Review: ‘Zorrie’ by Laird Hunt

Zoë Wells Finishing Zorrie and finding out, through his acknowledgements section, that Laird Hunt kept a copy of Virginia Woolf’s The Waves on hand throughout the writing process is the least surprising part of a novel that, generally, does not try very hard to surprise you. Zorrie is a gentle book, or at least is trying to be. It follows the life of its titular … Continue reading Review: ‘Zorrie’ by Laird Hunt

An Interview with Lynn Buckle Author of “What Willow Says”

Zoë Wells Lynn Buckle is the author of two novels, the latest of which, What Willow Says, was published by epoque press in May 2021. She lives on the Bog of Allen in Rathangen, Ireland, where she is a UNESCO Cities of Literature Writer in Residence. She is the founder of the Irish Writers’ Center’s Climate Writing Group and has benefitted from awards by the … Continue reading An Interview with Lynn Buckle Author of “What Willow Says”

Review: “What Willow Says” by Lynn Buckle

How do you fill the gaps where no words exist? That’s the question at the heart of What Willow Says, a novel which follows the interactions of a deaf granddaughter and her grandmother as the two connect over their shared love of nature. What Willow Says is author Lynn Buckle’s second novel, both published with epoque press. It’s a short book – coming in at … Continue reading Review: “What Willow Says” by Lynn Buckle

An Interview with Mark Wilson, Author of “PowerPoint Eulogy”

Zoë Wells Mark Wilson is an author and visual artist based in Chicago. His first poetry pamphlet, PowerPoint Eulogy, was published by Fly on the Wall Press in 2021. It is a darkly comic collection of narrative poems that follow the life and death of the enigmatic Bill Motluck, and the PowerPoint presentation that eulogises him in a three-hour meeting for his coworkers. A review … Continue reading An Interview with Mark Wilson, Author of “PowerPoint Eulogy”

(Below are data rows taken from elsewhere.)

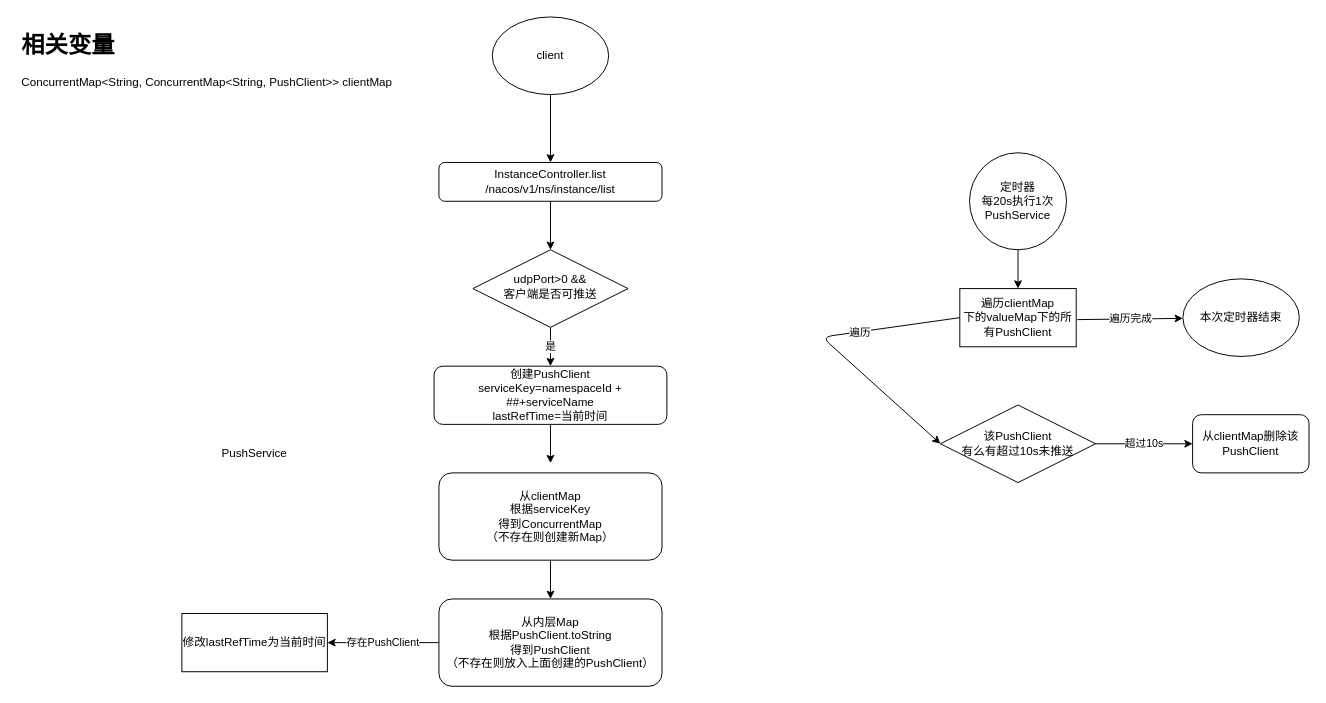
This is page "heartbeat" (1 of 8) of 源码/nacos/nacos.drawio from kongq1983/document, a draw.io file, before an edit. Source tidied: cells renumbered, new cells numbered last; positions are measured from the earlier drawing's top-left corner, leaving out a move shared by most shapes. Both pictures are drawn from the tidied source at 97%, with x=0, y=0 at pixel (16, 16).
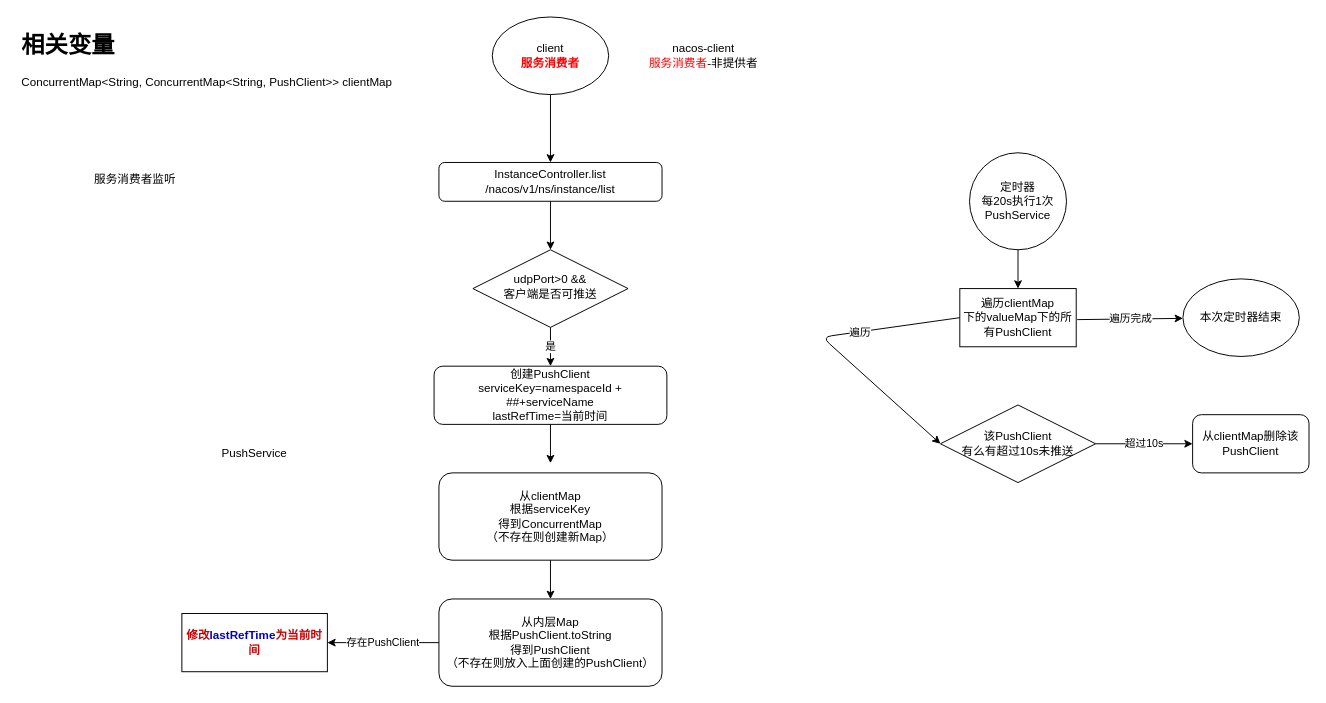
After the change.

What changed in the source:
```diff
@@
-    <mxCell id="11" value="修改lastRefTime为当前时间" style="rounded=0;whiteSpace=wrap;html=1;" parent="1" vertex="1">
+    <mxCell id="11" value="&lt;b&gt;&lt;font color=&quot;#cc0000&quot;&gt;修改&lt;/font&gt;&lt;font color=&quot;#0000cc&quot;&gt;lastRefTime&lt;/font&gt;&lt;font color=&quot;#cc0000&quot;&gt;为当前时间&lt;/font&gt;&lt;/b&gt;" style="rounded=0;whiteSpace=wrap;html=1;" parent="1" vertex="1">
       <mxGeometry x="170" y="615" width="150" height="60" as="geometry" />
     </mxCell>
@@
-    <mxCell id="14" value="client" style="ellipse;whiteSpace=wrap;html=1;" parent="1" vertex="1">
+    <mxCell id="14" value="client&lt;br&gt;&lt;b&gt;&lt;font color=&quot;#ff0000&quot;&gt;服务消费者&lt;/font&gt;&lt;/b&gt;" style="ellipse;whiteSpace=wrap;html=1;" parent="1" vertex="1">
       <mxGeometry x="490" width="120" height="80" as="geometry" />
     </mxCell>
@@
+    <mxCell id="27" value="nacos-client&lt;br&gt;&lt;font color=&quot;#ff0000&quot;&gt;服务消费者&lt;/font&gt;-非提供者" style="text;html=1;strokeColor=none;fillColor=none;align=center;verticalAlign=middle;whiteSpace=wrap;rounded=0;" parent="1" vertex="1">
+      <mxGeometry x="650" y="20" width="116" height="40" as="geometry" />
+    </mxCell>
+    <mxCell id="28" value="&lt;h1&gt;&lt;br&gt;&lt;/h1&gt;&lt;p&gt;服务消费者监听&lt;/p&gt;" style="text;html=1;strokeColor=none;fillColor=none;spacing=5;spacingTop=-20;whiteSpace=wrap;overflow=hidden;rounded=0;" parent="1" vertex="1">
+      <mxGeometry x="75" y="110" width="190" height="100" as="geometry" />
+    </mxCell>
```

Review: “PowerPoint Eulogy” by Mark Wilson

Zoë Wells With offices opening up and the end of the Work-From-Home year in sight, there might never have been a more relevant book to read than PowerPoint Eulogy, one of Fly on the Wall Press’s latest publications in its “Shorts” series, and artist Mark Wilson’s first poetry pamphlet. Then again, there might never have been a worse time to read it. It is a … Continue reading Review: “PowerPoint Eulogy” by Mark Wilson

An Interview with Ryan Dennis, Author of ‘The Beasts They Turned Away’

Zoë Wells Ryan Dennis is a former Fulbright Scholar in Creative writing, and has taught at several universities. He recently completed a PhD at the National University of Ireland, Galway. His work has been published in a number of journals, including the Cimarron Review, The Threepenny Review, and Fusion. He is also a syndicated columnist in various agricultural journals around the world. His first novel, … Continue reading An Interview with Ryan Dennis, Author of ‘The Beasts They Turned Away’

Gray and white cover, a small boy in boots and a green shirt holds a cow skull over his head. He stands to the right of the cover. The top left corner reads "The Beasts They Turned Away" in white block letters. The bottom left corner reads Ryan Dennis in black block letters.

Review: ‘The Beasts They Turned Away’ by Ryan Dennis

Zoe Wells The old man and the young boy, struggling to make their way through an unforgiving environment. It’s a story you’ve heard before, likely read and enjoyed before, but in Ryan Dennis’s debut, The Beasts They Turned Away, everything familiar is made eerily different. The novel follows Iosac Mulgannon, a farmer, who is taking care of an unnamed young boy in rural Ireland. The … Continue reading Review: ‘The Beasts They Turned Away’ by Ryan Dennis

Blue book cover with yellow text at the top and bottom of the cover. Outline of red lips in the center. Yellow text reads Ogadinma Or Everything Will Be Alright. Yellow text at the bottom reads Ukamaka Olisakwe.

Review: Ogadinma Or, Everything Will Be All Right by Ukamaka Olisakwe

There’s something unnerving about historical fiction that feels like it could have played out just the same today. Though set in a tumultuous Nigeria in the 1980s, Ogadinma’s themes are sadly, infuriatingly, entirely too relevant today. After a rape turns into an unwanted pregnancy, which in turn is resolved with a dangerous and illegal abortion, seventeen-year-old Ogadinma is forced to leave her home in Kano … Continue reading Review: Ogadinma Or, Everything Will Be All Right by Ukamaka Olisakwe